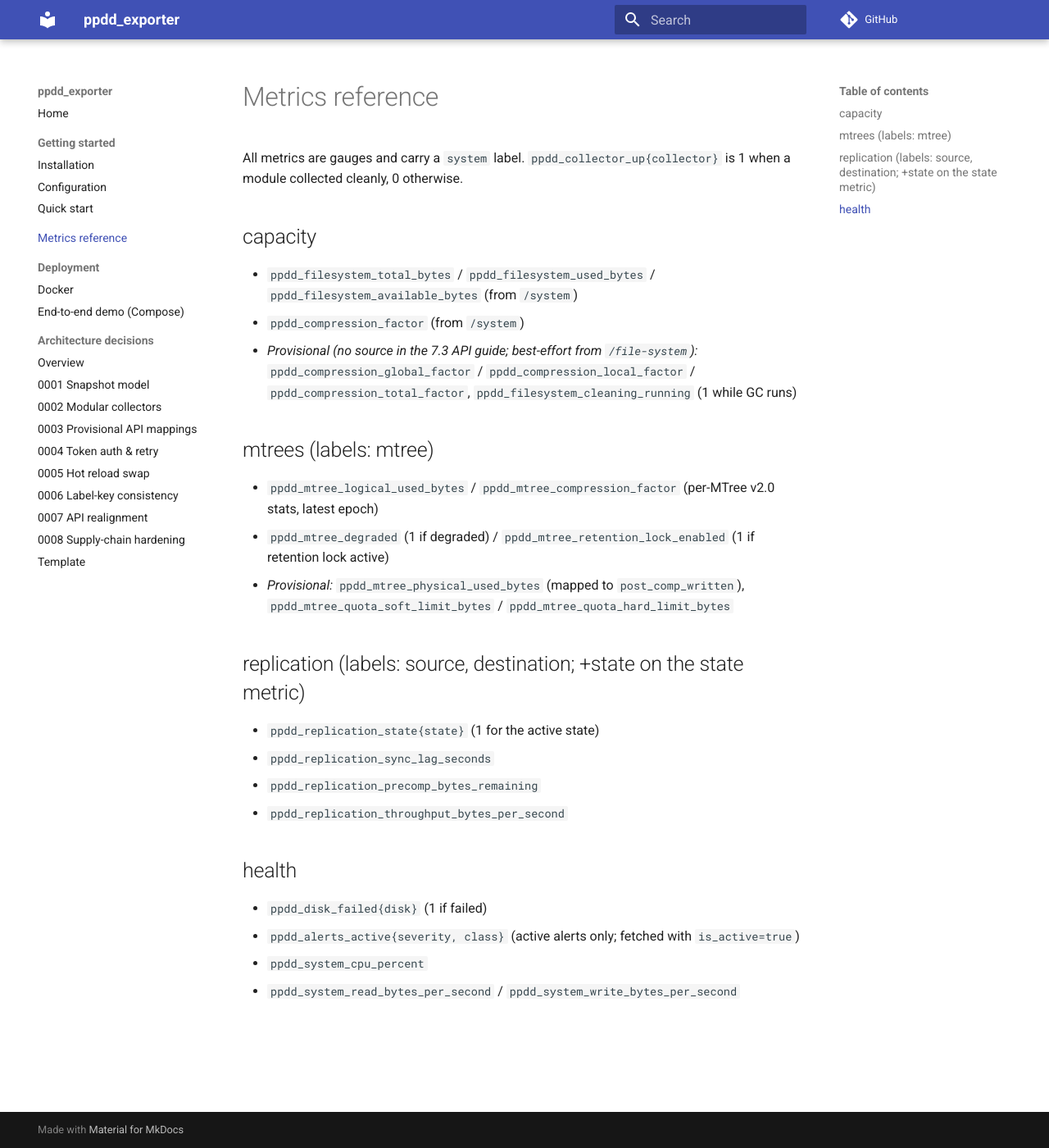
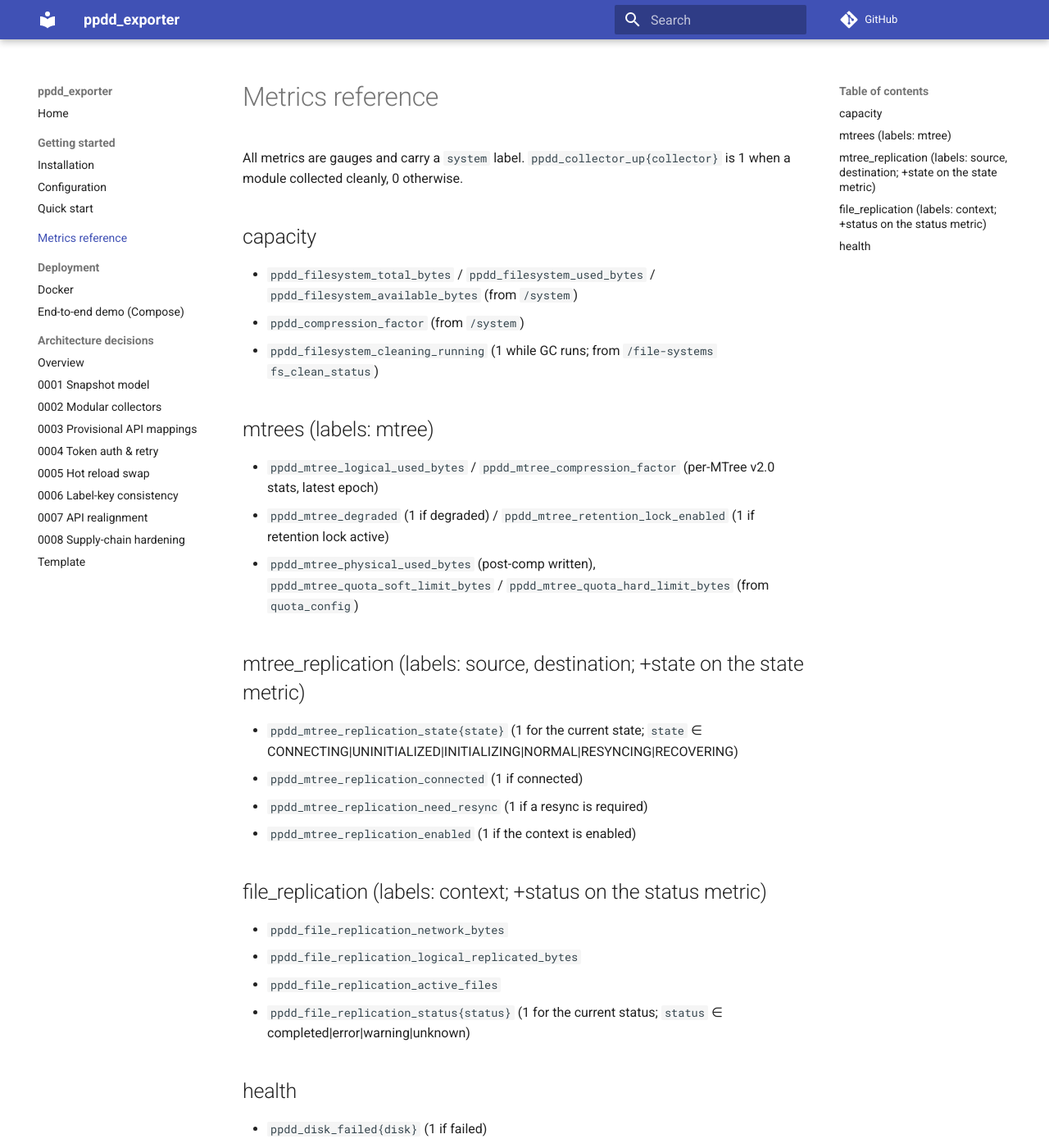
Before and after one commit to fjacquet/ppdd_exporter, an MkDocs documentation site: the page built from docs/metrics.md, in a window 1280 px wide and 1400 px high. Shown: the whole window at 82% size. Built offline with MkDocs 1.6.1 and Material for MkDocs 9.7.7, drawn with Linux system fonts in a browser that asks for light colours; comment, search, counter and statistics services are not loaded; some of the changed text lies outside the part shown.

Commit message:
docs: document 8.7.0 metric corrections; drop PROVISIONAL wording
Co-Authored-By: Claude Opus 4.8 (1M context) <noreply@anthropic.com>

```diff
--- a/docs/metrics.md
+++ b/docs/metrics.md
@@ -6,24 +6,27 @@ when a module collected cleanly, 0 otherwise.
 ## capacity
 - `ppdd_filesystem_total_bytes` / `ppdd_filesystem_used_bytes` / `ppdd_filesystem_available_bytes` (from `/system`)
 - `ppdd_compression_factor` (from `/system`)
-- _Provisional (no source in the 7.3 API guide; best-effort from `/file-system`):_
-  `ppdd_compression_global_factor` / `ppdd_compression_local_factor` / `ppdd_compression_total_factor`,
-  `ppdd_filesystem_cleaning_running` (1 while GC runs)
+- `ppdd_filesystem_cleaning_running` (1 while GC runs; from `/file-systems` `fs_clean_status`)
 
 ## mtrees (labels: mtree)
 - `ppdd_mtree_logical_used_bytes` / `ppdd_mtree_compression_factor` (per-MTree v2.0 stats, latest epoch)
 - `ppdd_mtree_degraded` (1 if degraded) / `ppdd_mtree_retention_lock_enabled` (1 if retention lock active)
-- _Provisional:_ `ppdd_mtree_physical_used_bytes` (mapped to `post_comp_written`),
-  `ppdd_mtree_quota_soft_limit_bytes` / `ppdd_mtree_quota_hard_limit_bytes`
+- `ppdd_mtree_physical_used_bytes` (post-comp written), `ppdd_mtree_quota_soft_limit_bytes` / `ppdd_mtree_quota_hard_limit_bytes` (from `quota_config`)
 
-## replication (labels: source, destination; +state on the state metric)
-- `ppdd_replication_state{state}` (1 for the active state)
-- `ppdd_replication_sync_lag_seconds`
-- `ppdd_replication_precomp_bytes_remaining`
-- `ppdd_replication_throughput_bytes_per_second`
+## mtree_replication (labels: source, destination; +state on the state metric)
+- `ppdd_mtree_replication_state{state}` (1 for the current state; `state` ∈ CONNECTING|UNINITIALIZED|INITIALIZING|NORMAL|RESYNCING|RECOVERING)
+- `ppdd_mtree_replication_connected` (1 if connected)
+- `ppdd_mtree_replication_need_resync` (1 if a resync is required)
+- `ppdd_mtree_replication_enabled` (1 if the context is enabled)
+
+## file_replication (labels: context; +status on the status metric)
+- `ppdd_file_replication_network_bytes`
+- `ppdd_file_replication_logical_replicated_bytes`
+- `ppdd_file_replication_active_files`
+- `ppdd_file_replication_status{status}` (1 for the current status; `status` ∈ completed|error|warning|unknown)
 
 ## health
 - `ppdd_disk_failed{disk}` (1 if failed)
-- `ppdd_alerts_active{severity, class}` (active alerts only; fetched with `is_active=true`)
+- `ppdd_alerts_active{severity, class}` (active alerts only, `is_active=true`; `severity` is the DD enum casing, e.g. `CRITICAL`)
 - `ppdd_system_cpu_percent`
 - `ppdd_system_read_bytes_per_second` / `ppdd_system_write_bytes_per_second`
```
Also changed, not shown: CHANGELOG.md (+12 -0 lines), 4 other files.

..............................

__TASK PROMPT__: Where the word "docs" is present in a line of the listing, copy that line.

__TASK ANSWER__:
Before and after one commit to fjacquet/ppdd_exporter, an MkDocs documentation site: the page built from docs/metrics.md, in a window 1280 px wide and 1400 px high. Shown: the whole window at 82% size. Built offline with MkDocs 1.6.1 and Material for MkDocs 9.7.7, drawn with Linux system fonts in a browser that asks for light colours; comment, search, counter and statistics services are not loaded; some of the changed text lies outside the part shown.
docs: document 8.7.0 metric corrections; drop PROVISIONAL wording
--- a/docs/metrics.md
+++ b/docs/metrics.md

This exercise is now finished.